The creation of alternative economies can weaken the control of the capitalist class over the livelihood of people and the economic life of the country, while also preparing to respond to the severe economic crisis which has provoked the revolution in the first place and which will certainly not be resolved by those who made it happen and profited from it.
Some of these methods were used in Greece, Mexico, and elsewhere and we can be inspired by them to create our local practices: Informal economic exchange where local producers in the industrial or agricultural sectors in various regions can sell products directly to people in cities, the establishment of new informal markets to avoid big distributors, establishing informal funds and financial support systems that can protect the most vulnerable people who might suffer from the long revolutionary process, funded through donations from the diaspora and the more financially capable people in the community, care centres, providing medical services, alternative education for students, etc…
Informal community led alternatives that bypass the centres of power in all sectors will have the impact of safeguarding the endurance of the revolution while weakening the political establishment and providing a true alternative to the failed economic and political model that has led Lebanon to its current economic crisis.

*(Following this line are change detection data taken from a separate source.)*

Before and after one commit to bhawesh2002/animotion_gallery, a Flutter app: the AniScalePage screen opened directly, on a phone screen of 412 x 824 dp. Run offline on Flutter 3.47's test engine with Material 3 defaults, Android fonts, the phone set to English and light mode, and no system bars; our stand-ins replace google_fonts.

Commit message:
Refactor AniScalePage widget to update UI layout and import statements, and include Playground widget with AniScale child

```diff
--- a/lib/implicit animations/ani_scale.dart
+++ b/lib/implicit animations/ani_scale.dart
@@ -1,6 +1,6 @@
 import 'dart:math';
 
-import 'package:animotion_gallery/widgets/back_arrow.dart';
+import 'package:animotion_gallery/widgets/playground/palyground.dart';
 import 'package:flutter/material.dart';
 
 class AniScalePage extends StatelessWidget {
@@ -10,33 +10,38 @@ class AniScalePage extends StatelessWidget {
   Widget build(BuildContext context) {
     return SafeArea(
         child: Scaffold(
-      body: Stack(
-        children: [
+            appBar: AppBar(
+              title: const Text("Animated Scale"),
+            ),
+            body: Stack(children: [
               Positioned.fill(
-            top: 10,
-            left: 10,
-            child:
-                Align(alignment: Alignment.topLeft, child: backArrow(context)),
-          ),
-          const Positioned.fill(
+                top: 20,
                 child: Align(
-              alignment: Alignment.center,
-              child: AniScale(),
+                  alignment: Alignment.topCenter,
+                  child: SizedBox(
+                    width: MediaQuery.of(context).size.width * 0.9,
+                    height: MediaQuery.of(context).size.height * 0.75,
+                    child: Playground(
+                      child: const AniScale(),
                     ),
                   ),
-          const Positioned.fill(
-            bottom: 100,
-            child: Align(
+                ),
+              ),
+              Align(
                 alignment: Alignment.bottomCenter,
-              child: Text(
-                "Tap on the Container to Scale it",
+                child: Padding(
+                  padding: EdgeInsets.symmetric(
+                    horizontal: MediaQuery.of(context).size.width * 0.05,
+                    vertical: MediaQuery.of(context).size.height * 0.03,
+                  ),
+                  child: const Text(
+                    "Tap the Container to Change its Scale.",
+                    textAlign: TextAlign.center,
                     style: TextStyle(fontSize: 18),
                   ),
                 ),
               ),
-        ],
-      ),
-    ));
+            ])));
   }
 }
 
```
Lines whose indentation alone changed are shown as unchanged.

A revolution for all
Furthermore, there is a space in the revolution for the rights of all people, and not only for the Lebanese. Establishing the shared interests of all workers living in the country will be crucial for the fight against the entrenched racism in Lebanese society. This is the moment to advance anti-racist, feminist and queer discourses and practices of solidarity and to create connections between all groups suffering under the current social and political system and the wider public: from domestic workers, to refugees, to the LGBTIQ community, etc...
Furthermore, we have seen already a fast developing local political organising as well as cross regional coordination with alternative communication networks and new independent alternative media which are decentralising the power structures in the country and solidifying the movement without having to become a uniform or homogeneous one.
The media will be a crucial aspect of the confrontation since Lebanese media is completely controlled by the same ruling establishment with varying political agendas and have actively contributed to the protection of the corrupt ruling forces and often been the spearhead of hate speech, sectarianism, and the cult of leaders.
From Chile to Iraq, passing by Algeria and Sudan, and many other places, we are seeing leaderless movements sparked by anger, frustration at the levels of injustice, unaccountability, and utter disdain from those in power towards people and environment. Iraq and Lebanon share the fact that sectarianism has been the weapon used to divide and rule over people. But it was people's livelihood, taxes that target the poor while the rich can evade any fiscal responsibility, the absence of rights and care in exchange for these taxes, that made people rise in what can be described as a class uprising.
Today it is a struggle over meanings: the meaning of citizenship, of class and sect, of resistance, of imperialism, of religion, etc. But it is also a struggle against the dark cloud of failure, that feeling of demotivation when power pushes us into a fight of attrition, into depletion and disappointment. There is no quick gratification, this will be long, and a regime as old as the Lebanese one will not go without a fight. But for now many seem to be more than ready to face the challenge.